**Structured diff data**
>>>>
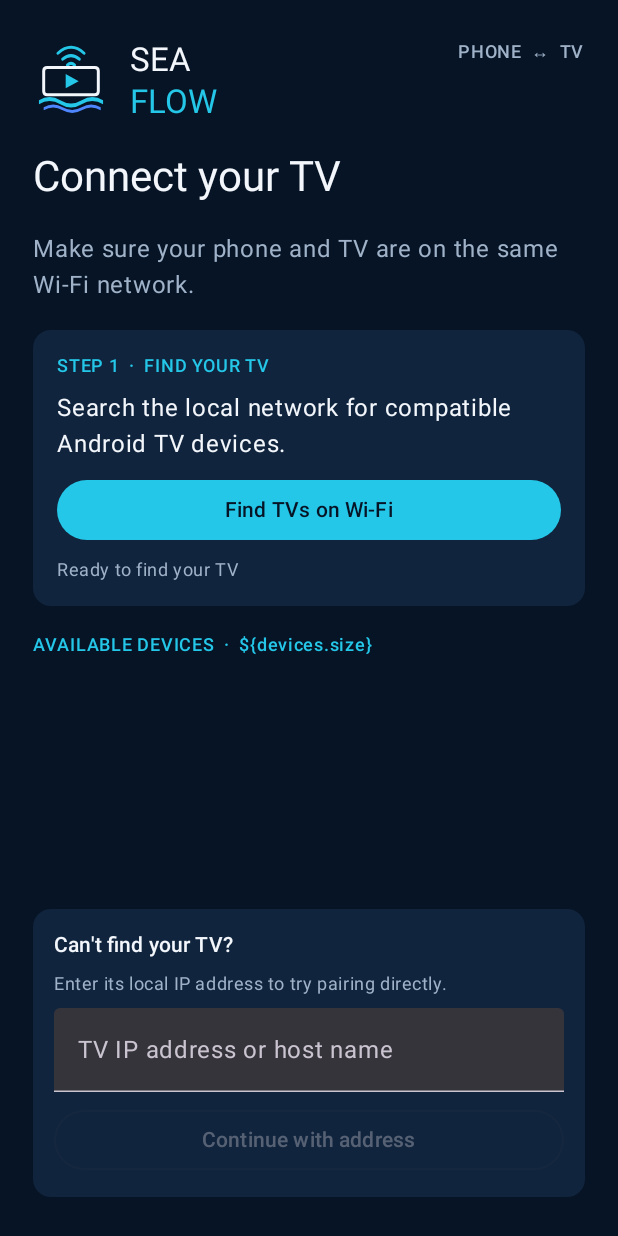
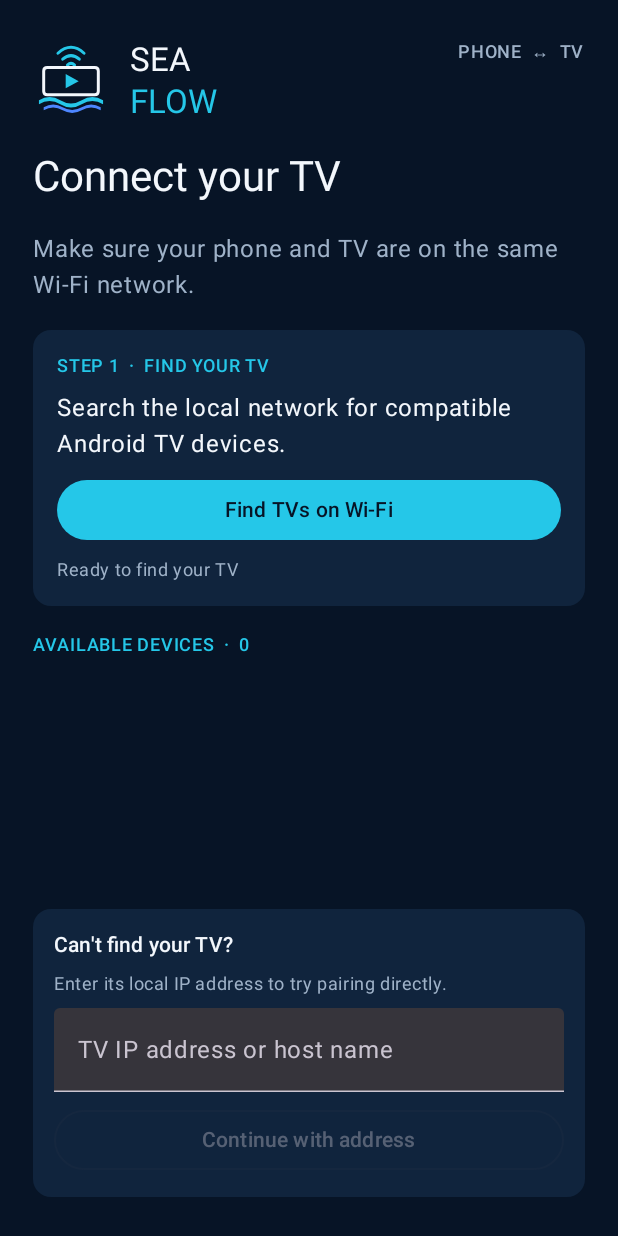
Before and after one commit to puttishiva147/SEA-FLOW-, an Android app built with Jetpack Compose: the screen it shows after launch (MainActivity), after a tap on "Set up SEAFLOW →", on a phone screen of 412 x 824 dp. Run offline under Robolectric (Android 15) with nearby library versions, the phone set to English and light mode, and no system bars.

Commit message:
Fix setup screen value interpolation and finalize guided UI strings

```diff
--- a/app/src/main/java/com/seaflow/remote/MainActivity.kt
+++ b/app/src/main/java/com/seaflow/remote/MainActivity.kt
@@ -291,9 +291,9 @@ private fun SeaflowScreen(context: Context) {
                                 Text(status, color = muted, style = MaterialTheme.typography.bodySmall)
                             }
                         }
-                        Text("AVAILABLE DEVICES  ·  \${devices.size}", color = cyan, style = MaterialTheme.typography.labelMedium)
+                        Text("AVAILABLE DEVICES  ·  ${devices.size}", color = cyan, style = MaterialTheme.typography.labelMedium)
                         LazyColumn(Modifier.weight(1f), verticalArrangement = Arrangement.spacedBy(10.dp)) {
-                            items(devices, key = { "\${it.host}:\${it.port}" }) { device ->
+                            items(devices, key = { "${it.host}:${it.port}" }) { device ->
                                 Card(colors = androidx.compose.material3.CardDefaults.cardColors(containerColor = panel)) {
                                     Row(Modifier.fillMaxWidth().padding(14.dp), horizontalArrangement = Arrangement.SpaceBetween) {
                                         Column(Modifier.weight(1f)) {
```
<<<<
Return the records above in their entirety, word for word, with the pictures removed.

Before and after one commit to puttishiva147/SEA-FLOW-, an Android app built with Jetpack Compose: the screen it shows after launch (MainActivity), after a tap on "Set up SEAFLOW →", on a phone screen of 412 x 824 dp. Run offline under Robolectric (Android 15) with nearby library versions, the phone set to English and light mode, and no system bars.

Commit message:
Fix setup screen value interpolation and finalize guided UI strings

```diff
--- a/app/src/main/java/com/seaflow/remote/MainActivity.kt
+++ b/app/src/main/java/com/seaflow/remote/MainActivity.kt
@@ -291,9 +291,9 @@ private fun SeaflowScreen(context: Context) {
                                 Text(status, color = muted, style = MaterialTheme.typography.bodySmall)
                             }
                         }
-                        Text("AVAILABLE DEVICES  ·  \${devices.size}", color = cyan, style = MaterialTheme.typography.labelMedium)
+                        Text("AVAILABLE DEVICES  ·  ${devices.size}", color = cyan, style = MaterialTheme.typography.labelMedium)
                         LazyColumn(Modifier.weight(1f), verticalArrangement = Arrangement.spacedBy(10.dp)) {
-                            items(devices, key = { "\${it.host}:\${it.port}" }) { device ->
+                            items(devices, key = { "${it.host}:${it.port}" }) { device ->
                                 Card(colors = androidx.compose.material3.CardDefaults.cardColors(containerColor = panel)) {
                                     Row(Modifier.fillMaxWidth().padding(14.dp), horizontalArrangement = Arrangement.SpaceBetween) {
                                         Column(Modifier.weight(1f)) {
```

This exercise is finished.